▸ **Data supplied**:
☆ ☆ ☆

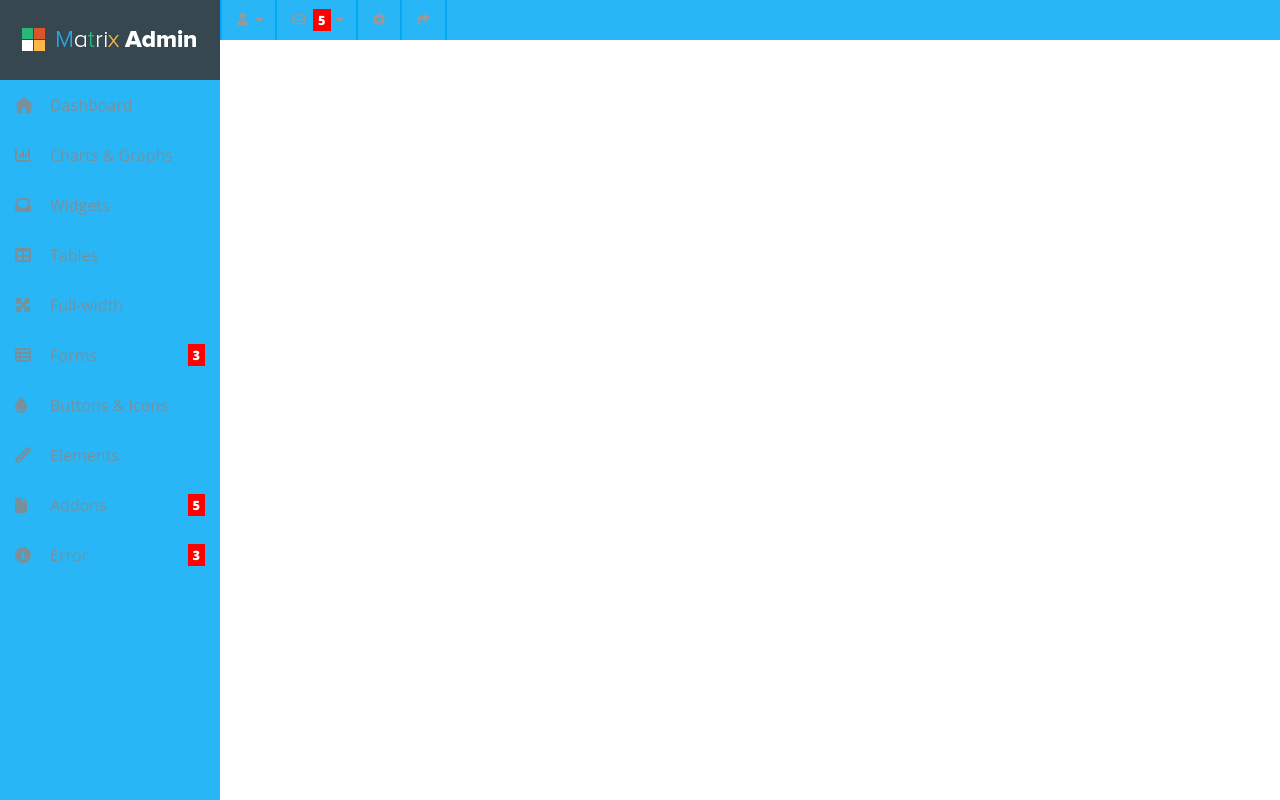
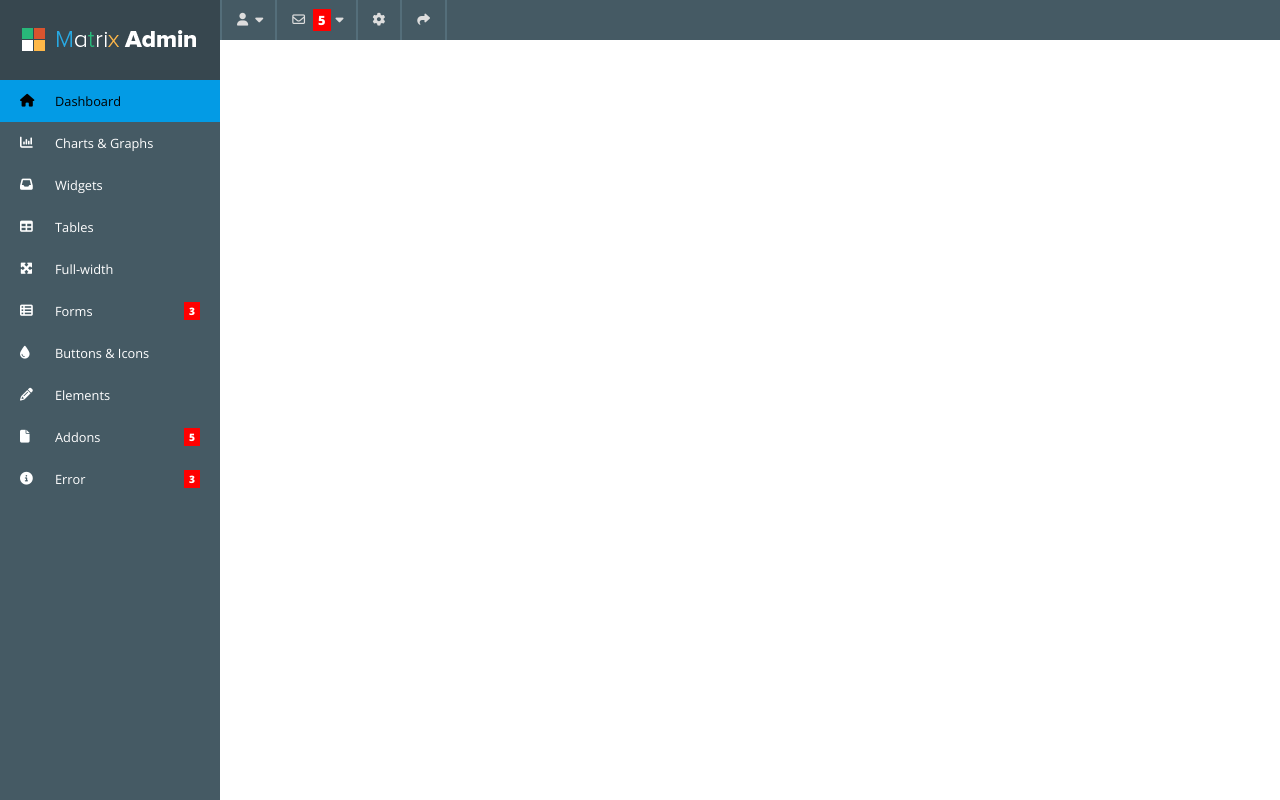
Before and after one commit to BGZStephen/matrix-website, an Angular app: page /dashboard in a window 1280 px wide. Built offline with nearby package versions, Linux system fonts and the light colour scheme.

Commit message:
style updates for navbar

```diff
--- a/src/app/modules/dashboard/components/dashboard-navbar/dashboard-navbar.component.scss
+++ b/src/app/modules/dashboard/components/dashboard-navbar/dashboard-navbar.component.scss
@@ -2,7 +2,7 @@
   width: 100%;
 
   .navbar {
-    background: $blue-400;
+    background: $slate-700;
     height: 35px;
     position: absolute;
     top: 70px;
@@ -38,12 +38,12 @@
     display: flex;
     flex-direction: column;
     list-style: none;
-    min-height: 35px;
     overflow: hidden;
     transition: 0.5s ease all;
     width: 100%;
     @media(min-width: $screen-m) {
       background: none;
+      font-size: 0.8em;
       overflow: visible;
       padding: 0;
     }
@@ -57,50 +57,53 @@
 
   .top-level-item,
   .second-level-item {
-    background: $blue-400;
+    background: $blue-600;
     color: white;
     cursor: pointer;
     transition: 0.3s ease all;
     width: 100%;
     @media(min-width: $screen-m) {
       background: none;
-      color: $slate-400;
+      color: #DDD;
       width: 100%;
     }
   }
 
   .second-level-item {
-    background: $blue-500;
+    background: $blue-600;
   }
 
   .top-level-item:first-of-type {
-    background: $blue-400;
+    background: $blue-600;
     color: black;
 
     @media(min-width: $screen-m) {
-      background: $blue-400;
-      color: $slate-400;
+      .top-level-item-content {
+        color: black;
+      }
+      background: $blue-600;
+      color: black;
     }
   }
 
   .top-level-item-content,
   .second-level-item-content {
     align-items: center;
+    color: white;
     display: flex;
-    height: 35px;
-    padding: 0 10px;
+    padding: 7px 10px;
     transition: 0.3s ease all;
     width: 100%;
     &:hover {
-      background: $blue-400;
+      background: $blue-600;
       color: black;
       > .fa {
         color: black;
       }
     }
     @media(min-width: $screen-m) {
-      height: 50px;
-      padding: 0 15px;
+      color: white;
+      padding: 12px 20px;
     }
   }
 
@@ -129,5 +132,4 @@
     margin-left: auto;
     padding: 2px 5px;
   }
-
 }
--- a/src/app/modules/dashboard/components/dashboard-notification-bar/dashboard-notification-bar.component.scss
+++ b/src/app/modules/dashboard/components/dashboard-notification-bar/dashboard-notification-bar.component.scss
@@ -31,8 +31,8 @@
 
   .icons-container {
     align-items: center;
-    background: $blue-400;
-    color: #999;
+    background: $slate-700;
+    color: #DDD;
     display: flex;
     height: 30px;
     justify-content: center;
@@ -48,7 +48,7 @@
 
   .icon-container {
     align-items: center;
-    border-left: 2px solid $blue-500;
+    border-left: 2px solid $slate-600;
     display: flex;
     height: 100%;
     padding: 0 5px;
@@ -56,7 +56,7 @@
       color: white;
     }
     &:last-of-type {
-      border-right: 2px solid $blue-500;
+      border-right: 2px solid $slate-600;
     }
     @media(min-width: $screen-m) {
       padding: 0 10px;
```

☆ ☆ ☆

All of the data needs repeating exactly, but the pictures do not.

▸ **Result of the task**:
Before and after one commit to BGZStephen/matrix-website, an Angular app: page /dashboard in a window 1280 px wide. Built offline with nearby package versions, Linux system fonts and the light colour scheme.

Commit message:
style updates for navbar

```diff
--- a/src/app/modules/dashboard/components/dashboard-navbar/dashboard-navbar.component.scss
+++ b/src/app/modules/dashboard/components/dashboard-navbar/dashboard-navbar.component.scss
@@ -2,7 +2,7 @@
   width: 100%;
 
   .navbar {
-    background: $blue-400;
+    background: $slate-700;
     height: 35px;
     position: absolute;
     top: 70px;
@@ -38,12 +38,12 @@
     display: flex;
     flex-direction: column;
     list-style: none;
-    min-height: 35px;
     overflow: hidden;
     transition: 0.5s ease all;
     width: 100%;
     @media(min-width: $screen-m) {
       background: none;
+      font-size: 0.8em;
       overflow: visible;
       padding: 0;
     }
@@ -57,50 +57,53 @@
 
   .top-level-item,
   .second-level-item {
-    background: $blue-400;
+    background: $blue-600;
     color: white;
     cursor: pointer;
     transition: 0.3s ease all;
     width: 100%;
     @media(min-width: $screen-m) {
       background: none;
-      color: $slate-400;
+      color: #DDD;
       width: 100%;
     }
   }
 
   .second-level-item {
-    background: $blue-500;
+    background: $blue-600;
   }
 
   .top-level-item:first-of-type {
-    background: $blue-400;
+    background: $blue-600;
     color: black;
 
     @media(min-width: $screen-m) {
-      background: $blue-400;
-      color: $slate-400;
+      .top-level-item-content {
+        color: black;
+      }
+      background: $blue-600;
+      color: black;
     }
   }
 
   .top-level-item-content,
   .second-level-item-content {
     align-items: center;
+    color: white;
     display: flex;
-    height: 35px;
-    padding: 0 10px;
+    padding: 7px 10px;
     transition: 0.3s ease all;
     width: 100%;
     &:hover {
-      background: $blue-400;
+      background: $blue-600;
       color: black;
       > .fa {
         color: black;
       }
     }
     @media(min-width: $screen-m) {
-      height: 50px;
-      padding: 0 15px;
+      color: white;
+      padding: 12px 20px;
     }
   }
 
@@ -129,5 +132,4 @@
     margin-left: auto;
     padding: 2px 5px;
   }
-
 }
--- a/src/app/modules/dashboard/components/dashboard-notification-bar/dashboard-notification-bar.component.scss
+++ b/src/app/modules/dashboard/components/dashboard-notification-bar/dashboard-notification-bar.component.scss
@@ -31,8 +31,8 @@
 
   .icons-container {
     align-items: center;
-    background: $blue-400;
-    color: #999;
+    background: $slate-700;
+    color: #DDD;
     display: flex;
     height: 30px;
     justify-content: center;
@@ -48,7 +48,7 @@
 
   .icon-container {
     align-items: center;
-    border-left: 2px solid $blue-500;
+    border-left: 2px solid $slate-600;
     display: flex;
     height: 100%;
     padding: 0 5px;
@@ -56,7 +56,7 @@
       color: white;
     }
     &:last-of-type {
-      border-right: 2px solid $blue-500;
+      border-right: 2px solid $slate-600;
     }
     @media(min-width: $screen-m) {
       padding: 0 10px;
```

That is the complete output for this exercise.